**WORK TASK:** Give back an exact copy of the entries beneath, minus the pictures.

Data items

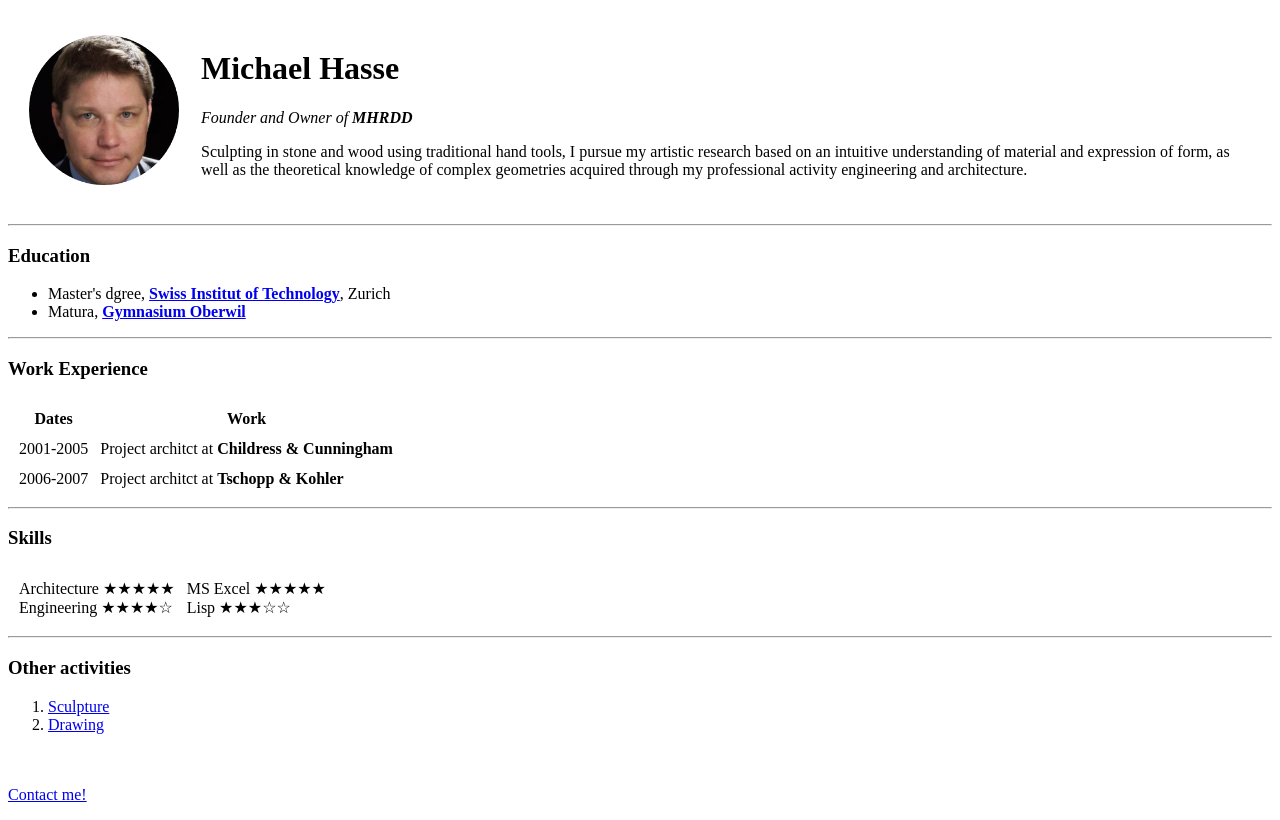
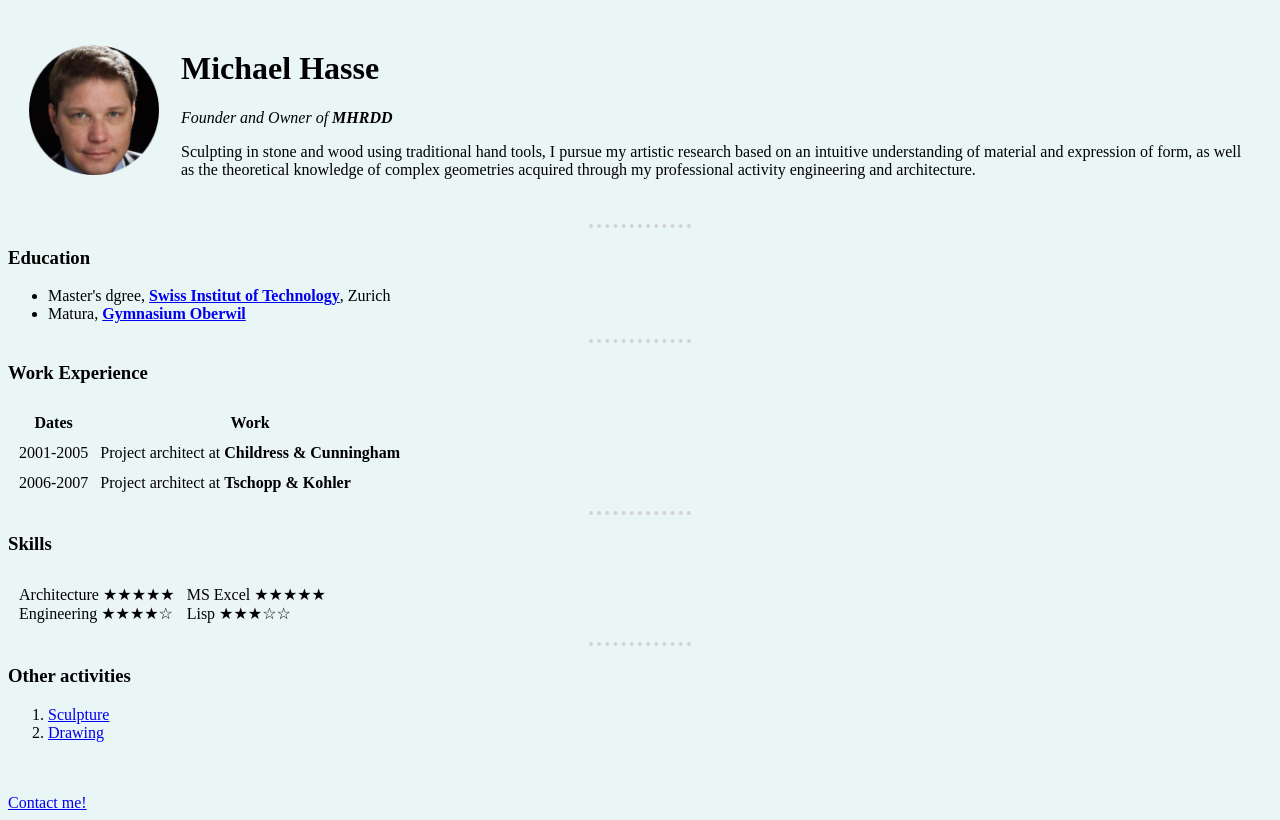
Before and after one commit to michael-mhrdd/cv, a plain HTML site: page index.html in a window 1280 px wide. Drawn offline with Linux system fonts and the light colour scheme.

Commit message:
Update index.html

```diff
--- a/index.html
+++ b/index.html
@@ -4,16 +4,29 @@
 <head>
   <meta charset="utf-8">
   <title> Michael's Personal Site</title>
+  <style>
+    body {
+      background-color: #EAF6F6;
+    }
+
+    hr {
+      border-style: dotted none none none;
+      border-width: 4px;
+      border-color: lightgrey;
+      width: 8%;
+    }
+  </style>
 </head>
 
 <body>
   <table cellspacing="20px">
-    <td><img src="mh.png" alt="Michael profile picture" width=150 height=150 />
+    <td><img src="mh.png" alt="Michael profile picture" width=130 />
     </td>
     <td>
       <h1>Michael Hasse</h1>
       <p><em>Founder and Owner of <strong>MHRDD</strong></em></p>
-      <p>Sculpting in stone and wood using traditional hand tools, I pursue my artistic research based on an intuitive understanding of material and expression of form, as well as the theoretical knowledge of complex geometries acquired through my professional activity engineering and architecture.</p>
+      <p>Sculpting in stone and wood using traditional hand tools, I pursue my artistic research based on an intuitive understanding of material and expression of form, as well as the theoretical knowledge of complex geometries acquired through my professional activity engineering and architecture.
+      </p>
     </td>
   </table>
   <hr>
@@ -32,11 +45,11 @@
     <tbody>
       <tr>
         <td>2001-2005</td>
-        <td>Project architct at <strong>Childress & Cunningham</strong></td>
+        <td>Project architect at <strong>Childress & Cunningham</strong></td>
       </tr>
       <tr>
         <td>2006-2007</td>
-        <td>Project architct at <strong>Tschopp & Kohler</strong></td>
+        <td>Project architect at <strong>Tschopp & Kohler</strong></td>
       </tr>
     </tbody>
   </table>
```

**OUTPUT BELOW:**
Before and after one commit to michael-mhrdd/cv, a plain HTML site: page index.html in a window 1280 px wide. Drawn offline with Linux system fonts and the light colour scheme.

Commit message:
Update index.html

```diff
--- a/index.html
+++ b/index.html
@@ -4,16 +4,29 @@
 <head>
   <meta charset="utf-8">
   <title> Michael's Personal Site</title>
+  <style>
+    body {
+      background-color: #EAF6F6;
+    }
+
+    hr {
+      border-style: dotted none none none;
+      border-width: 4px;
+      border-color: lightgrey;
+      width: 8%;
+    }
+  </style>
 </head>
 
 <body>
   <table cellspacing="20px">
-    <td><img src="mh.png" alt="Michael profile picture" width=150 height=150 />
+    <td><img src="mh.png" alt="Michael profile picture" width=130 />
     </td>
     <td>
       <h1>Michael Hasse</h1>
       <p><em>Founder and Owner of <strong>MHRDD</strong></em></p>
-      <p>Sculpting in stone and wood using traditional hand tools, I pursue my artistic research based on an intuitive understanding of material and expression of form, as well as the theoretical knowledge of complex geometries acquired through my professional activity engineering and architecture.</p>
+      <p>Sculpting in stone and wood using traditional hand tools, I pursue my artistic research based on an intuitive understanding of material and expression of form, as well as the theoretical knowledge of complex geometries acquired through my professional activity engineering and architecture.
+      </p>
     </td>
   </table>
   <hr>
@@ -32,11 +45,11 @@
     <tbody>
       <tr>
         <td>2001-2005</td>
-        <td>Project architct at <strong>Childress & Cunningham</strong></td>
+        <td>Project architect at <strong>Childress & Cunningham</strong></td>
       </tr>
       <tr>
         <td>2006-2007</td>
-        <td>Project architct at <strong>Tschopp & Kohler</strong></td>
+        <td>Project architect at <strong>Tschopp & Kohler</strong></td>
       </tr>
     </tbody>
   </table>
```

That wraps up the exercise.